It’s not that the number 5 has a bad temper nor that 6 is impulsive. Or at least this is what I think, since none of them are irrational. What makes you an irrational number, then? There are three requisites:

– You need to be a number

– You have to be a REAL number

– You mustn’t be able to express yourself as a fraction of whole numbers (without decimals) different than zero.

If mathematics isn’t your league you may have forgotten what a whole was and you may be asking yourself how can a number not be real. Well, it can be. In fact, Descartes classified them deceptively as imaginary numbers. From here on, I suggest you turn to Wikipedia.

In a practical manner, irrational numbers are those that have never-ending decimals, like π, although, ones with repetitive decimals (91.919191…) are not. Despite this selective club’s image, the majority of numbers are irrational. 1 and 2 are considered rational, but there’s an infinity of irrational numbers between them.

In Mathland just a few are as obviously predictable as the round and cyclic 8 or this 3.333 that keeps going on and on like broken record, trapped for all eternity in a time short circuit. If round numbers were to be characters in a play, then they’d be flat.

You really don’t care, do you?

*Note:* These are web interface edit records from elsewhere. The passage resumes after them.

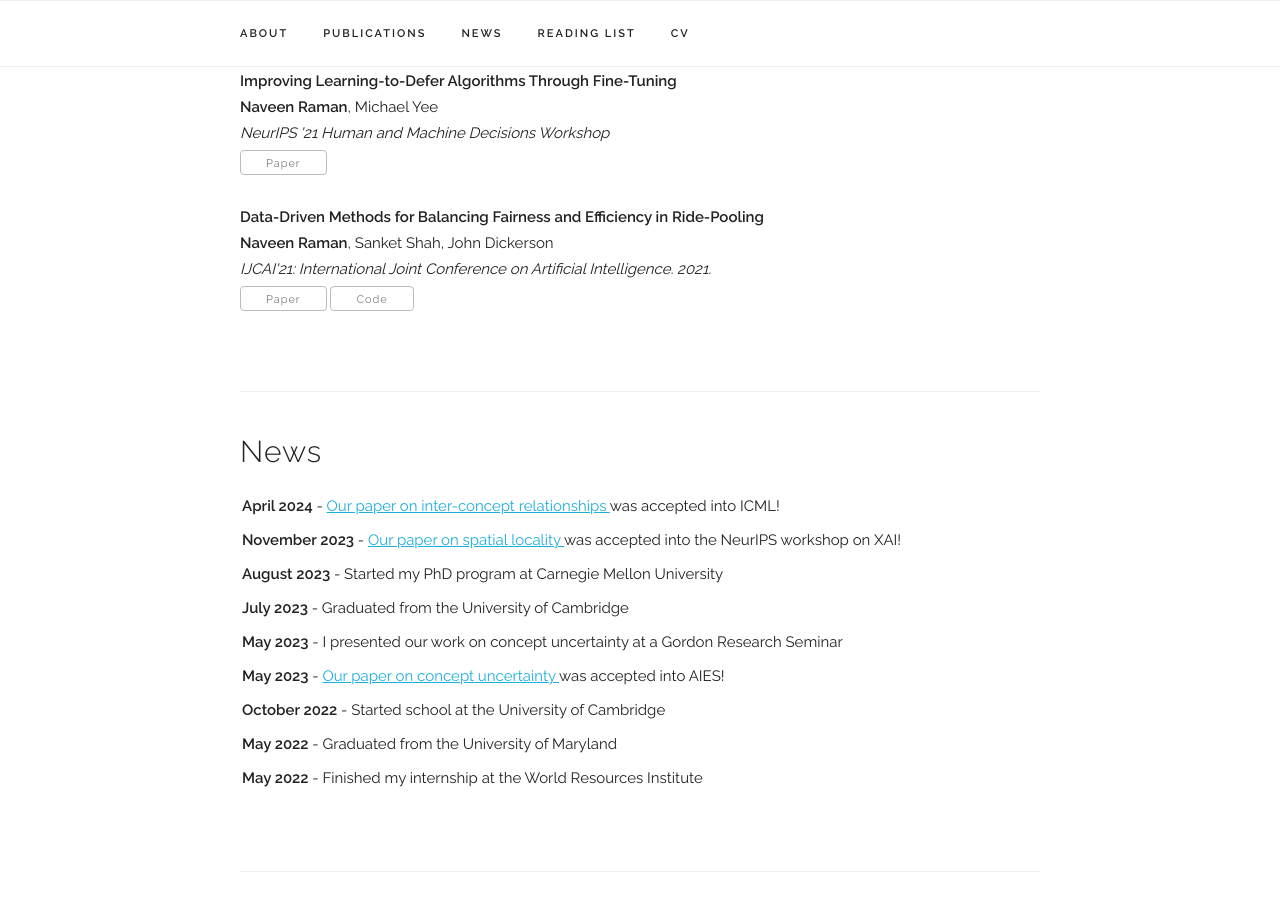
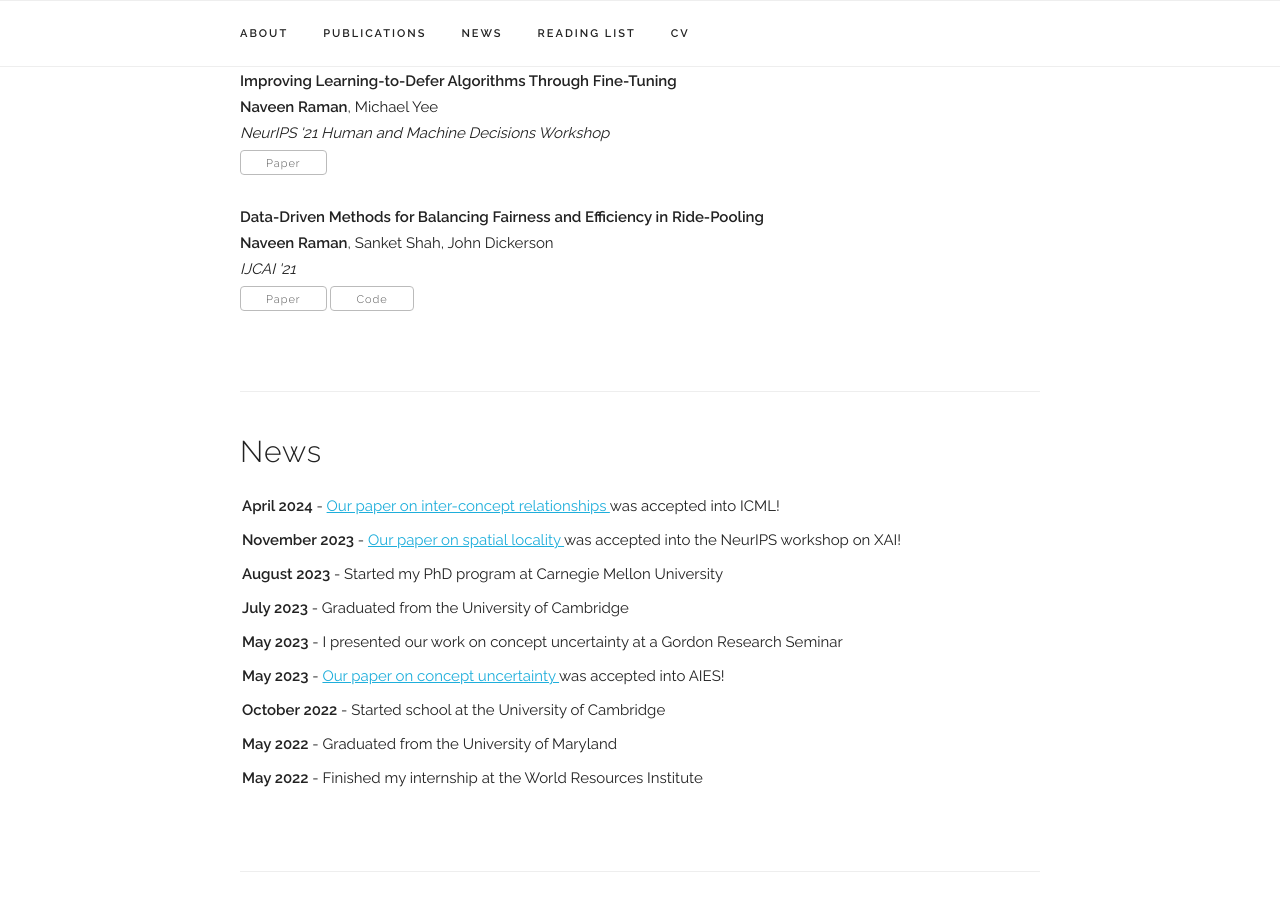
Before and after one commit to naveenr414/naveenr414.github.io, a Jekyll site: the page built from index.html, in a window 1280 px wide and 900 px high, scrolled down 1754 px. Built offline with Jekyll 4.4.1, drawn with Linux system fonts in a browser that asks for light colours; some web fonts are replaced.

Commit message:
Updated publications

```diff
--- a/_data/publications.yaml
+++ b/_data/publications.yaml
@@ -39,7 +39,7 @@
 
   - title: "Data-Driven Methods for Balancing Fairness and Efficiency in Ride-Pooling"
     authors: "<b>Naveen Raman</b>, Sanket Shah, John Dickerson"
-    venue: "IJCAI'21: International Joint Conference on Artificial Intelligence. 2021."
+    venue: "IJCAI '21"
     paper_pdf: "https://arxiv.org/abs/2110.03524"
     code: "https://github.com/naveenr414/ijcai-rideshare"
     selected: y
@@ -53,7 +53,7 @@
 
   - title: "Stress and Burnout in Open Source: Toward Finding, Understanding, and Mitigating Unhealthy Interactions."
     authors: "<b>Naveen Raman</b>, Minxuan Cao, Yulia Tsvetkov, Christian Kaestner, Bogdan Vasilescu"
-    venue: "ICSE '20: International Conference on Software Engineering. 2020 (NIER Track)"
+    venue: "ICSE '20 (NIER Track)"
     paper_pdf: "https://cmustrudel.github.io/papers/raman20toxicity.pdf"
     code: "https://github.com/CMUSTRUDEL/toxicity-detector"
     selected: n
```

I know that you’re thinking that in the end these are all labels created by four guys with glasses which most of us just don’t manage to understand. This is not entirely false; I don’t know any mathematician that does not wear eyeglasses. In fact, I don’t know any mathematician.

Anyways, I think that humans are all the same. A few of us are rational and predictable. Just a few fits into the simpletons like fractions, while the rest, for right or wrong, demonstrate day-by-day just how irrational human beings can be. That’s why we have altruists and selfish people. Since we don’t always act in a logical manner we have an eternal decimal cue of memories, feelings and abstract ideas. Good luck with that.

If I’d been born a number, I would’ve liked to be irrational.